The data below is to be set down exactly.
Data records section start
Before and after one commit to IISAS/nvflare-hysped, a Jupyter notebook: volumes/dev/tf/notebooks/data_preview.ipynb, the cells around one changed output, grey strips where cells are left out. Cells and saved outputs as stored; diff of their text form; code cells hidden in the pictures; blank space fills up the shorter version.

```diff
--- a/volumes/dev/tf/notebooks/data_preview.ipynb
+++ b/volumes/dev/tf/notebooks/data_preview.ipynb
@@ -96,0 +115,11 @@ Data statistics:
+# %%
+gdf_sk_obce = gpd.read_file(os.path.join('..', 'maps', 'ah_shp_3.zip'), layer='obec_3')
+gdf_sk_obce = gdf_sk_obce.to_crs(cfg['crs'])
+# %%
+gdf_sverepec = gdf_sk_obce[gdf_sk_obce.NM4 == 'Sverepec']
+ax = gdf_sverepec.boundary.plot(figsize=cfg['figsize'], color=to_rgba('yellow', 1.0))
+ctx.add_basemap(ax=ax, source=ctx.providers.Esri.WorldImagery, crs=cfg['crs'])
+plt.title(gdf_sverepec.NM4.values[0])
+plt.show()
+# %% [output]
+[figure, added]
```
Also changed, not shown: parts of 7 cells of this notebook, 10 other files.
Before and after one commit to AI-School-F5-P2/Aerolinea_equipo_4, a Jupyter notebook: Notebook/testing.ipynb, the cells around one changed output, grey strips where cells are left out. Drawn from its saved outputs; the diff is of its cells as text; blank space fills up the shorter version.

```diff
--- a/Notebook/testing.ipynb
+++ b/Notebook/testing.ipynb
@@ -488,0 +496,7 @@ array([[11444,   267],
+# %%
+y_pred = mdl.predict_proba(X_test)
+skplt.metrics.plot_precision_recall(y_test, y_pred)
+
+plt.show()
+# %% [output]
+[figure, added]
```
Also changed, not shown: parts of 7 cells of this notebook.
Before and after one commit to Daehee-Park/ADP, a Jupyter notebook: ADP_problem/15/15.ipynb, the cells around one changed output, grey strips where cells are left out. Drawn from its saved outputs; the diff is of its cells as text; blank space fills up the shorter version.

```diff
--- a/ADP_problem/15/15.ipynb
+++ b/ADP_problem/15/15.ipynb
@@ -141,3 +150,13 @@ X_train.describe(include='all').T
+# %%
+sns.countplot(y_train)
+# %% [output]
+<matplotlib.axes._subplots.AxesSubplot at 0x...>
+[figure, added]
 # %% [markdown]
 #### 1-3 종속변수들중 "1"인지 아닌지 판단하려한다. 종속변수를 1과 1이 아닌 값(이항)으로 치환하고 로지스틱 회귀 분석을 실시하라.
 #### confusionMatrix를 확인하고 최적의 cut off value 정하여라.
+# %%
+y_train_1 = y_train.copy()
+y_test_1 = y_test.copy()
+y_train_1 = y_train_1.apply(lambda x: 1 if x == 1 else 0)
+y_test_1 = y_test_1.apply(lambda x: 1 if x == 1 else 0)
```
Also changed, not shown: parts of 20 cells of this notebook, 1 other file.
Data records section end
* **Expected answer**:
Before and after one commit to IISAS/nvflare-hysped, a Jupyter notebook: volumes/dev/tf/notebooks/data_preview.ipynb, the cells around one changed output, grey strips where cells are left out. Cells and saved outputs as stored; diff of their text form; code cells hidden in the pictures; blank space fills up the shorter version.

```diff
--- a/volumes/dev/tf/notebooks/data_preview.ipynb
+++ b/volumes/dev/tf/notebooks/data_preview.ipynb
@@ -96,0 +115,11 @@ Data statistics:
+# %%
+gdf_sk_obce = gpd.read_file(os.path.join('..', 'maps', 'ah_shp_3.zip'), layer='obec_3')
+gdf_sk_obce = gdf_sk_obce.to_crs(cfg['crs'])
+# %%
+gdf_sverepec = gdf_sk_obce[gdf_sk_obce.NM4 == 'Sverepec']
+ax = gdf_sverepec.boundary.plot(figsize=cfg['figsize'], color=to_rgba('yellow', 1.0))
+ctx.add_basemap(ax=ax, source=ctx.providers.Esri.WorldImagery, crs=cfg['crs'])
+plt.title(gdf_sverepec.NM4.values[0])
+plt.show()
+# %% [output]
+[figure, added]
```
Also changed, not shown: parts of 7 cells of this notebook, 10 other files.
Before and after one commit to AI-School-F5-P2/Aerolinea_equipo_4, a Jupyter notebook: Notebook/testing.ipynb, the cells around one changed output, grey strips where cells are left out. Drawn from its saved outputs; the diff is of its cells as text; blank space fills up the shorter version.

```diff
--- a/Notebook/testing.ipynb
+++ b/Notebook/testing.ipynb
@@ -488,0 +496,7 @@ array([[11444,   267],
+# %%
+y_pred = mdl.predict_proba(X_test)
+skplt.metrics.plot_precision_recall(y_test, y_pred)
+
+plt.show()
+# %% [output]
+[figure, added]
```
Also changed, not shown: parts of 7 cells of this notebook.
Before and after one commit to Daehee-Park/ADP, a Jupyter notebook: ADP_problem/15/15.ipynb, the cells around one changed output, grey strips where cells are left out. Drawn from its saved outputs; the diff is of its cells as text; blank space fills up the shorter version.

```diff
--- a/ADP_problem/15/15.ipynb
+++ b/ADP_problem/15/15.ipynb
@@ -141,3 +150,13 @@ X_train.describe(include='all').T
+# %%
+sns.countplot(y_train)
+# %% [output]
+<matplotlib.axes._subplots.AxesSubplot at 0x...>
+[figure, added]
 # %% [markdown]
 #### 1-3 종속변수들중 "1"인지 아닌지 판단하려한다. 종속변수를 1과 1이 아닌 값(이항)으로 치환하고 로지스틱 회귀 분석을 실시하라.
 #### confusionMatrix를 확인하고 최적의 cut off value 정하여라.
+# %%
+y_train_1 = y_train.copy()
+y_test_1 = y_test.copy()
+y_train_1 = y_train_1.apply(lambda x: 1 if x == 1 else 0)
+y_test_1 = y_test_1.apply(lambda x: 1 if x == 1 else 0)
```
Also changed, not shown: parts of 20 cells of this notebook, 1 other file.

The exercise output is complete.